IPNY is a brand communications agency that has one purpose - to help CMO’s and marketers who are tasked with delivering measurable change in a limited time.
Whether you’re inspiring growth, launching a new brand, refreshing an existing brand or getting your organization up to speed, we share your passion. And we understand the challenges you face in reaching your goals.
Our full-service agency has five experienced partners who have collaborated for many years at the world’s largest advertising agencies: Ogilvy, Wieden, BBH, Burnett, Grey, Scali, Ammirati, Chiat, and Wunderman. We don’t have a single guru. Rather, a highly awarded all-star team who personally lead strategy, creative, media and marketing, creating a well-rounded team with an integrated approach.
Our diverse experience across brand advertising, digital and direct, contributes to our success in creating more effective brands. Agencies have never been good at reconciling the various specializations of our industry, whether it is the brand or the digital/direct marketing sides of the business. We’ve evolved an approach that melds these unique disciplines into what smart advertising should be: Persuasion leading to conversion, regardless of the channel.
Perspectives: Women In Advertising 2018 – IPNY’s Jill McClabb Shares Her Views
ADFORUM.com recently interviewed IPNY Founding Partner and Creative Director Jill McClabb.
“The industry is still a good ol’ boys club but women are beginning to break through the glass ceiling.”
Tell us about your role at IPNY:
As one of the five founding partners at IPNY, I feel very fortunate to be doing what I love everyday. Beyond my overall responsibilities as a Creative Director, I also oversee all of IPNY’s production, including anything from print to video. Building an agency from the ground up is a dream come true, but it means having to wear many different hats.
How did you first get into the industry? What was it like then versus now?
While pursuing a bachelor of fine arts the University of Texas, it became quickly apparent that I could be headed for a life as a starving artist or find another way to use my talent. So I began taking advertising/design/photography classes and discovered that the challenge of these art forms was exhilarating. Upon graduation I moved to New York, because at the time that was the place to be. And I’m still here.
Over the last decade or two the advertising industry has gone through dramatic changes, with digital being the biggest driver. Early in my career, the goal for every art director was a fantastic print campaign, now print is less and less a part of our business. OOH is still thriving as is TV but you have to be on top of digital innovation.
What are some of the challenges that women still face in the industry?
The industry is still a good ol’ boys club but women are beginning to break through the glass ceiling. When I first started in the business, women were not allowed to work on cars or beer accounts. Fortunately that has changed but there are still a lot of barriers to attaining top ECD roles at agencies. Some of it’s driven by clients and some by senior executives at agencies.
Tell us about a project or initiative you are working on. What do you hope to ultimately achieve?
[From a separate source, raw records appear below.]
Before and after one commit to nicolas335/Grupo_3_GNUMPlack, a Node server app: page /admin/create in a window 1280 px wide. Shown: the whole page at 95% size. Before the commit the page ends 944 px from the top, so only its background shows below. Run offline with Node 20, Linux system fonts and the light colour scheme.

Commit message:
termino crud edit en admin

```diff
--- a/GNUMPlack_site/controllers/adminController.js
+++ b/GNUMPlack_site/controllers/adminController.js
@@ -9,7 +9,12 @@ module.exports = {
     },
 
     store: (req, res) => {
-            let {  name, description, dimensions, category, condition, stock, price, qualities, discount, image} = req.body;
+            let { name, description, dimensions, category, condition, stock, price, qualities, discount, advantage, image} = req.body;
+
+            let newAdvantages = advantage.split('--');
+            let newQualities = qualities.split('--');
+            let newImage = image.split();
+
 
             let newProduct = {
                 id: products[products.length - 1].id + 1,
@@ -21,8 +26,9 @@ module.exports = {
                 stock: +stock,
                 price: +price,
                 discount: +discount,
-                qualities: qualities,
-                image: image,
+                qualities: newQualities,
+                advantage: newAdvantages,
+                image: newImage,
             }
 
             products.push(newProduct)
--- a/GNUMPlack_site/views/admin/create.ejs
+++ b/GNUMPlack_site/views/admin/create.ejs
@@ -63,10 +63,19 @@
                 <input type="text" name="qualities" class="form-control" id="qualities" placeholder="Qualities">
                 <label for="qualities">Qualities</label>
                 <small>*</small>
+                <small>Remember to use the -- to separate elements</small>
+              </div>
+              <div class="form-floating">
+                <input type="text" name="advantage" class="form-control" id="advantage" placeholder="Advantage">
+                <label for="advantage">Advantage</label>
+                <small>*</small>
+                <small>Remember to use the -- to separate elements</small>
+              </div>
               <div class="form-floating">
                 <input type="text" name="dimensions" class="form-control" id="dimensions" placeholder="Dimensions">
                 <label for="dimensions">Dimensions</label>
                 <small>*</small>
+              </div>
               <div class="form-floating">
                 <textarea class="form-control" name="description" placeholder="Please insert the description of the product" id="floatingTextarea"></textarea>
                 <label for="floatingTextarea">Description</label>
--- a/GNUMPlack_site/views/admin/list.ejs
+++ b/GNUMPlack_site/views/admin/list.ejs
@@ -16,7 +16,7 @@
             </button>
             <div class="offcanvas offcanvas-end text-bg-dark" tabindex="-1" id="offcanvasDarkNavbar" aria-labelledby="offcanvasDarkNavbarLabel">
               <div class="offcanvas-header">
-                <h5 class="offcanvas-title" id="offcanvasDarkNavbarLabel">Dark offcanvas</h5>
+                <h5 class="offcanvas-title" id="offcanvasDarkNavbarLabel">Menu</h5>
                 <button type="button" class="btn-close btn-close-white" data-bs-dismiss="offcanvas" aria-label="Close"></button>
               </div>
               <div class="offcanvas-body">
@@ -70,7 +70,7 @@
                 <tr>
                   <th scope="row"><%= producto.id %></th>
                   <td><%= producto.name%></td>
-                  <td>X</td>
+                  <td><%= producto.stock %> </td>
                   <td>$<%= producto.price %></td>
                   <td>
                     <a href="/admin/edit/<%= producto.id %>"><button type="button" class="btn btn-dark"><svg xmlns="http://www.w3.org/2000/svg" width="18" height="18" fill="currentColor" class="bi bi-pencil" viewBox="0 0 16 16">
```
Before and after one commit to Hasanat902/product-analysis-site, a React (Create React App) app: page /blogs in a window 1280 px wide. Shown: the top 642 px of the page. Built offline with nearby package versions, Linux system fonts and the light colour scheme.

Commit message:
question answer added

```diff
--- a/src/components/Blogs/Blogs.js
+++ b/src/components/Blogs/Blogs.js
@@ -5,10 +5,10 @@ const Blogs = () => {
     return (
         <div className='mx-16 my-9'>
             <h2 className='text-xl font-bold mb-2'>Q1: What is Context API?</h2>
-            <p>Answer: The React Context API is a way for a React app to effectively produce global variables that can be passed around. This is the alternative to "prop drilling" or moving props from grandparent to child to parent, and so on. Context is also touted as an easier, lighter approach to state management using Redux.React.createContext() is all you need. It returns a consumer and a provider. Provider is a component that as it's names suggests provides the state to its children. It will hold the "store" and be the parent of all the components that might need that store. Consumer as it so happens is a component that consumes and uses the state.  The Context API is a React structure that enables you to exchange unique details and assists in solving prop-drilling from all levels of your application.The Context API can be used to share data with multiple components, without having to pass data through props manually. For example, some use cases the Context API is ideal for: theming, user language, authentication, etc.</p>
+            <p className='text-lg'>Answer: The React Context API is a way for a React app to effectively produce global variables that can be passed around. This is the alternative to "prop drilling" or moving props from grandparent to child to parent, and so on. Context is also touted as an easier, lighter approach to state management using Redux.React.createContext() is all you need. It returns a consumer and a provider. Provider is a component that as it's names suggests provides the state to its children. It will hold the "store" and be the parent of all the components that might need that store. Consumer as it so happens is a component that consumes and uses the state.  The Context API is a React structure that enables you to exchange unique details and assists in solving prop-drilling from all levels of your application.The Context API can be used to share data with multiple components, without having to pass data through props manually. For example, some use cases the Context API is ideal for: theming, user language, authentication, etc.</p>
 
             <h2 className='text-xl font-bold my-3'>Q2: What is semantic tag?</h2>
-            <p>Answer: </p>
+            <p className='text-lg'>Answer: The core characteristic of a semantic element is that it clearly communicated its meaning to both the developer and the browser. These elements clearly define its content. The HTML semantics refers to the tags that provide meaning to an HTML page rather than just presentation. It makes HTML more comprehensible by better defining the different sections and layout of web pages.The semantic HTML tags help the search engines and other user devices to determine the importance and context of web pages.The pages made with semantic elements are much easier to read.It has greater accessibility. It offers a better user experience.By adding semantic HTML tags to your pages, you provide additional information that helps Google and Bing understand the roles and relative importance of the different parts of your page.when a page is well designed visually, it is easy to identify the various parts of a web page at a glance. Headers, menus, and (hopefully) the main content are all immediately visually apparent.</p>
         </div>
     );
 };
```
We are working with a very exciting client that is focused on the issues surrounding the First Ammendment. The organization’s goal is to encourage civil discourse, as a way to move conversations away from hate reteroic. Additionally, we are looking to educate and inform citizens about what the first amendment means, so eveyone can live their freedoms more fully. What a grand project to work on! Nice to meld advertising with “for good”.
How does your office culture support women and creativity?
Despite having four other male partners, I can honestly say gender never plays any part in our decision making. We hire people by their talent, not their sex. I actually think advertising has been more welcoming to women than most businesses.
What professional achievement are you most proud of?
Launching The Leukemia & Lymphoma Society brand six years ago. They were an unknown charity at that time. But they did fantastic work in the area of blood cancer, both in terms of funding research and supporting people with the disease. The campaign launched with the line “Someday is Today” which perfectly captured the hope that defines cancer research today.
How do you plan to inspire the next generation of women?
The best way to inspire is to continue to do good work. Women have no where to go but up!